Quotes from the podium finishers in both races
Stefano Comini (2016 TCR International Series Champion – 1st in Race 1: “Champion again, that’s simply great! Last year I won with my guts, this time with my head… It was a difficult challenge but we made it, and it has really been a collective effort. I want to thank everybody at Leopard Racing, at WRT and at Volkswagen Motorsport, and give special thanks to Jean-Karl, whose help was really crucial this weekend to get the success. It has been a tough season, we had a difficult start with the car, but then we improved race after race. At this moment, I can only say that I am very, very happy.”
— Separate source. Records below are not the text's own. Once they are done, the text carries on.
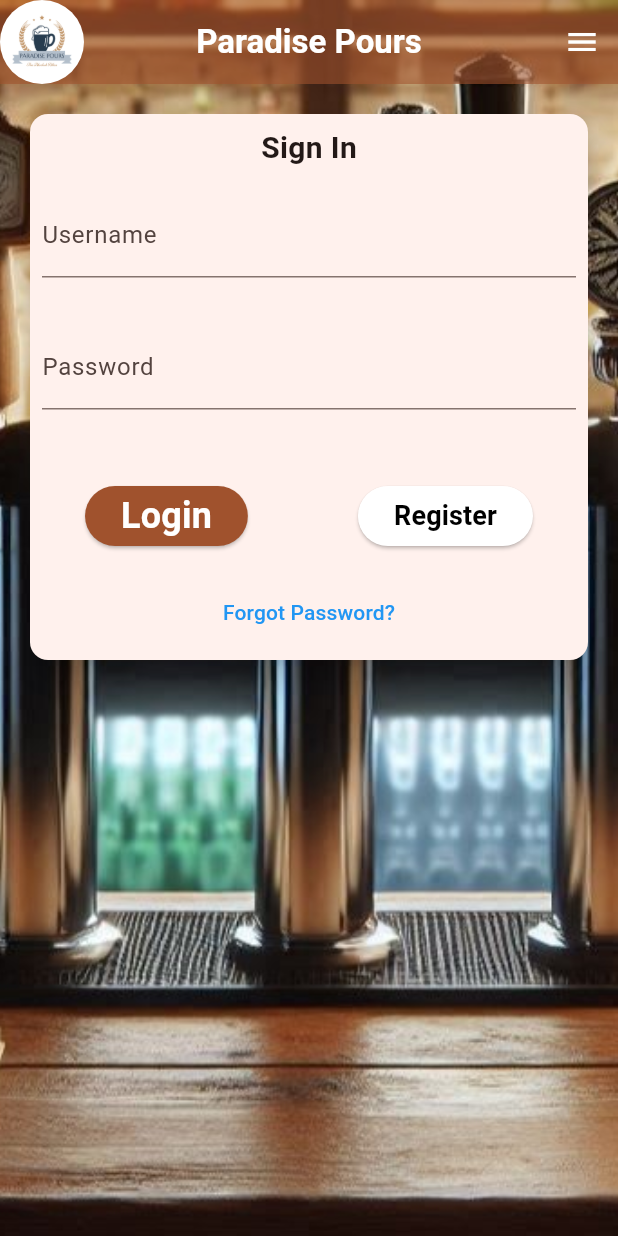
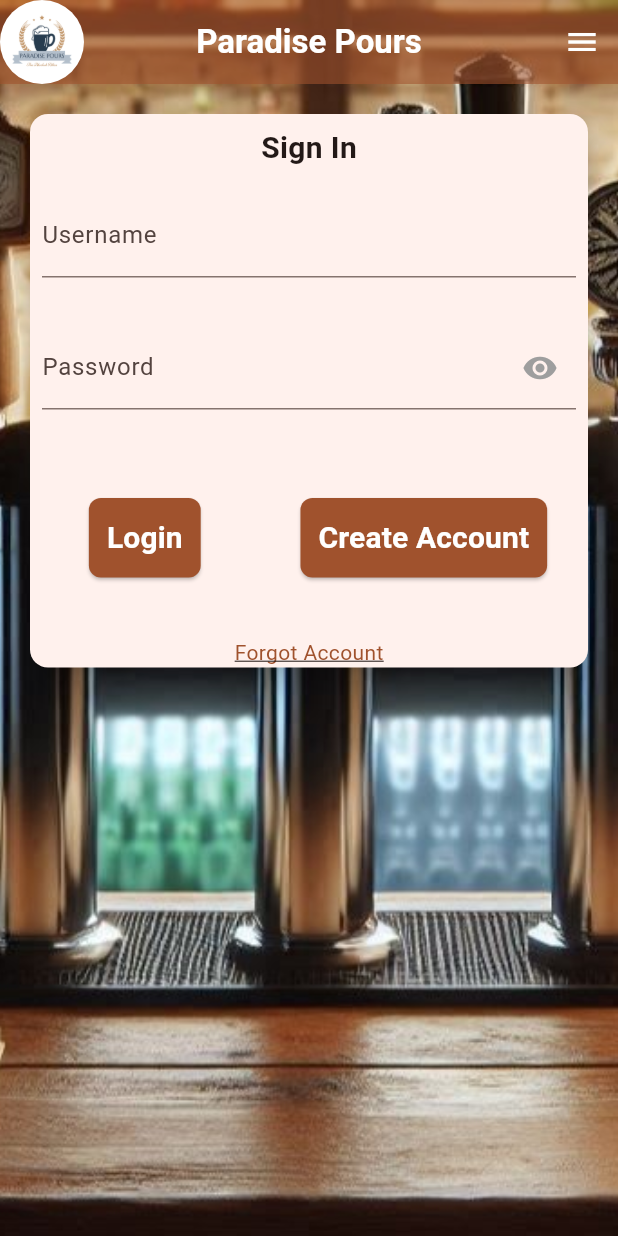
Before and after one commit to Almenorca/ParadisePoursMobileApp, a Flutter app: the screen it shows after launch, on a phone screen of 412 x 824 dp. Run offline on Flutter 3.47's test engine with Material 3 defaults, Android fonts, the phone set to English and light mode, and no system bars; our stand-ins replace shared_preferences.

Commit message:
Fixed typo on login

```diff
--- a/lib/pages/login.dart
+++ b/lib/pages/login.dart
@@ -1,10 +1,8 @@
 import 'package:flutter/material.dart';
 import 'dart:convert';
 import 'package:http/http.dart' as http;
-// import 'package:provider/provider.dart'; // Import the provider package
-
+import '../auth_service.dart';
 import '../navigation_menu.dart';
-// import '../components/user_provider.dart';
 
 class LoginPage extends StatefulWidget {
   const LoginPage({super.key});
@@ -100,10 +98,31 @@ class _LoginFormState extends State<LoginForm> {
   final TextEditingController usernameController =
       TextEditingController(); //Controllers inside class not widget to prevent textform from refreshing.
   final TextEditingController passwordController = TextEditingController();
+  bool hidePassword = true;
   String feedbackMessage = '';
 
+  bool validateForm() {
+    return usernameController.text.isNotEmpty &&
+         passwordController.text.isNotEmpty;
+  }
+
+  void togglePasswordVisibility() {
+    setState(() {
+      hidePassword = !hidePassword;
+    });
+  }
+
   Future<void> login() async {
-    var url = Uri.parse('http://localhost:5000/api/login');
+    var url = Uri.parse('http://paradise-pours-4be127640468.herokuapp.com/api/login');
+
+    if(!validateForm()){
+        setState(
+          () {
+            feedbackMessage = "All fields must be filled";
+          },
+        );
+      return;
+    }
 
     try {
       var response = await http.post(
@@ -121,16 +140,12 @@ class _LoginFormState extends State<LoginForm> {
 
       //Responses from backend
       if (response.statusCode == 200) {
-        print('Login Successful: ${response.body}');
+        var data = jsonDecode(response.body);
+        User user = User.fromJson(data['user']); // Save user data.
+        AuthService().saveUser(user);
         await Navigator.pushNamed(context, '/home');
-      } else if (response.statusCode == 401) {
-        var data = jsonDecode(response.body);
-        setState(
-          () {
-            feedbackMessage = data['error'];
-          },
-        );
-      } else {
+      }
+      else {
         var data = jsonDecode(response.body);
         setState(
           () {
@@ -153,12 +168,14 @@ class _LoginFormState extends State<LoginForm> {
     return _buildLoginForm();
   }
 
+
+  //Returns login form
   Widget _buildLoginForm() {
     return Column(
       mainAxisSize: MainAxisSize.min,
       children: [
-        const Padding(
-          padding: EdgeInsets.all(8.0),
+        Padding(
+          padding: const EdgeInsets.all(8.0),
           child: Text(
             'Sign In',
             style: TextStyle(fontWeight: FontWeight.bold, fontSize: 20),
@@ -168,79 +185,97 @@ class _LoginFormState extends State<LoginForm> {
           padding: const EdgeInsets.all(8.0),
           child: TextField(
             controller: usernameController,
-            decoration: const InputDecoration(labelText: 'Username'),
+            decoration: InputDecoration(labelText: 'Username'),
           ),
         ),
-        const SizedBox(height: 16.0),
+        SizedBox(height: 16.0),
         Padding(
           padding: const EdgeInsets.all(8.0),
           child: TextField(
-            obscureText: true,
+            obscureText: hidePassword,
             controller: passwordController,
-            decoration: const InputDecoration(labelText: 'Password'),
+              decoration: InputDecoration(
+                labelText: 'Password',
+                suffixIcon: IconButton(
+                  icon: Icon(
+                    hidePassword ? Icons.visibility : Icons.visibility_off,
+                    color: Colors.grey,
+                  ),
+                  onPressed: togglePasswordVisibility, // Toggle button pressed
                 ),
               ),
-        const SizedBox(height: 10.0),
+          ),
+        ),
+        SizedBox(height: 10.0),
         Text(
           feedbackMessage,
-          style: const TextStyle(
+          style: TextStyle(
             color: Colors.red,
           ),
         ),
         Row(
           mainAxisAlignment: MainAxisAlignment.spaceEvenly,
           children: [
+            //Login Button
+            Padding(
+              padding: const EdgeInsets.all(20.0),
+              child: ElevatedButton(
+                onPressed: login,
+                style: ElevatedButton.styleFrom(
+                    padding: EdgeInsets.all(12.0),
+                    backgroundColor: Color(0xFFA0522D),
+                    foregroundColor: Colors.white,
+                    shape: RoundedRectangleBorder(
+                      borderRadius: BorderRadius.circular(8.0),
+                    ),
+                ),
+                child: Text('Login',
+                style: TextStyle(fontWeight: FontWeight.bold, fontSize: 20),),
+              ),
+            ),
+            SizedBox(height: 8.0),
+            //Register Button
+            Column(
+              children: [
                 Padding(
                   padding: const EdgeInsets.all(8.0),
                   child: ElevatedButton(
-                onPressed: login,
+                    onPressed: (){
+                      Navigator.pushNamed(context,'/register');
+                    },
                     style: ElevatedButton.styleFrom(
-                  backgroundColor: const Color(0xffa0522d),
+                      padding: EdgeInsets.all(12.0),
+                      backgroundColor: Color(0xFFA0522D),
                       foregroundColor: Colors.white,
-                ),
-                child: const Text(
-                  'Login',
-                  style: TextStyle(fontWeight: FontWeight.bold, fontSize: 24),
+                      shape: RoundedRectangleBorder(
+                        borderRadius: BorderRadius.circular(8.0),
                       ),
                     ),
+                    child: Text('Create Account',
+                    style: TextStyle(fontWeight: FontWeight.bold, fontSize: 20),),
                   ),
-            const SizedBox(height: 8.0),
+                  ),
+                ],
+              ),
+            ],
+          ),
+          //Forget Account Link
           Padding(
-              padding: const EdgeInsets.all(8.0),
-              child: ElevatedButton(
-                onPressed: () {
-                  Navigator.pushNamed(context, '/register');
+            padding: const EdgeInsets.only(top: 20.0),
+            child: GestureDetector(
+              onTap: () {
+                  Navigator.pushNamed(context,'/recovery');
               },
-                style: ElevatedButton.styleFrom(
-                  backgroundColor: Colors.white,
-                  foregroundColor: Colors.black,
+              child: Text(
+                'Forgot Account',
+                style: TextStyle(
+                  color: Color(0xFFA0522D),
+                  decoration: TextDecoration.underline,
                 ),
-                child: const Text(
-                  'Register',
-                  style: TextStyle(fontWeight: FontWeight.bold, fontSize: 18),
               ),
             ),
           ),
       ],
-        ),
-        Row(
-          mainAxisAlignment: MainAxisAlignment.spaceEvenly,
-          children: [
-            Padding(
-              padding: const EdgeInsets.all(8.0),
-              child: TextButton(
-                onPressed: () {
-                  Navigator.pushNamed(context, '/recovery');
-                },
-                style: TextButton.styleFrom(
-                  foregroundColor: Colors.blue,
-                ),
-                child: const Text('Forgot Password?'),
-              ),
-            ),
-          ],
-        )
-      ],
       );
     }
 }
```
Lines whose indentation alone changed are shown as unchanged.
Tiago Monteiro (3rd in Race 1; 1st in Race 2) – “The objective was to win Macau and I achieved it. It’s a race that means so much to any driver and a place so special for us Portuguese… I am very happy and it is a revenge on the bad luck when I lost the race one lap to the end two years ago… I knew the competition was going to be very tough in TCR and so it was. Still, it was a very strange and very long race, with so many interruptions, but the few laps of real racing were very intense. I knew I had to attack and did it at the start and the restart in Race 2, and that proved to be a smart move.”
Jean-Karl Vernay (2nd in Race 1 and Race 2): “I feel a little bit sorry for the fans, who did not get the real TCR show, but Macau is Macau… For us, the target was to help Stefano to become champion, and I am happy we made it. Second twice leaves me a little bit disappointed, I really wanted to win one of the races, but it wasn’t possible. In Race 2, in the two laps that were left I attacked hard, could almost try something on Tiago, who was very fast, but made a small mistake at the Melco hairpin, and that was it.”
Pepe Oriola (3rd in Race 2): “It’s a little bit of a pity that we could not offer a good show to spectators and TV watchers but it’s Macau…Personally, I am happy to be on the podium and of my performance, that’s really the only thing to say…”
James Nash (Vice-champion in the 2016 TCR International Series): “It was a good season but not good enough… It was a difficult and disappointing weekend, but that’s how things go sometimes. Regarding the incident with Homola, I don’t understand where he wanted to pass, there was no space, it was silly…”
TCR International Series unveils 2017 calendar
TCR SA unveiled the provisional calendar of the 2017 TCR International Series, the third racing season since the inception of the TCR concept.
The series is aiming to maintain its main feature: supporting three Formula 1 events once again. “We have already discussed with Formula One Management to be part of the Bahrain, Monaco and Abu Dhabi Grands Prix,” promoter Marcello Lotti said.
The season will kick off at the modern Rustavi International Motopark, marking the first visit of an international motorsport series to Georgia.
The third stop, between Bahrain and Monaco, will be at Spa-Francorchamps in support of the World Endurance Championship for the second consecutive year.
Three European race meetings will follow: at the Salzburgring, the Hungaroring (together with the GT Open) and Oschersleben (together with the ADAC TCR Germany series).
The TCR International Series will then move to the Far East for the final part of the season. There it will race at the Chang International Circuit for the third time, before moving to Korea or China for the last-but one event and then to Abu Dhabi for the grand finale.
“It is definitely an exciting sequence of venues. The addition of Monaco, Georgia, Hungary and Abu Dhabi will add further glamour to the series and will also enable the TCR concept to broaden its horizons even further,” Lotti concluded.
2017 TCR International Series – provisional calendar
2 April – Rustavi International Motopark, Georgia
16 April – Bahrain International Circuit (F1 event)
7 May – Circuit de Spa-Francorchamps, Belgium (WEC event)
28 May – Circuit de Monaco (F1 event)
11 June – Salzburgring, Austria
2 July – Hungaroring, Budapest
9 July – Motorsport Arena Oschersleben, Germany
3 September – Chang International Circuit, Buriram, Thailand
8 October – Korea / China
26 November – Yas Marina Circuit, Abu Dhabi (F1 event)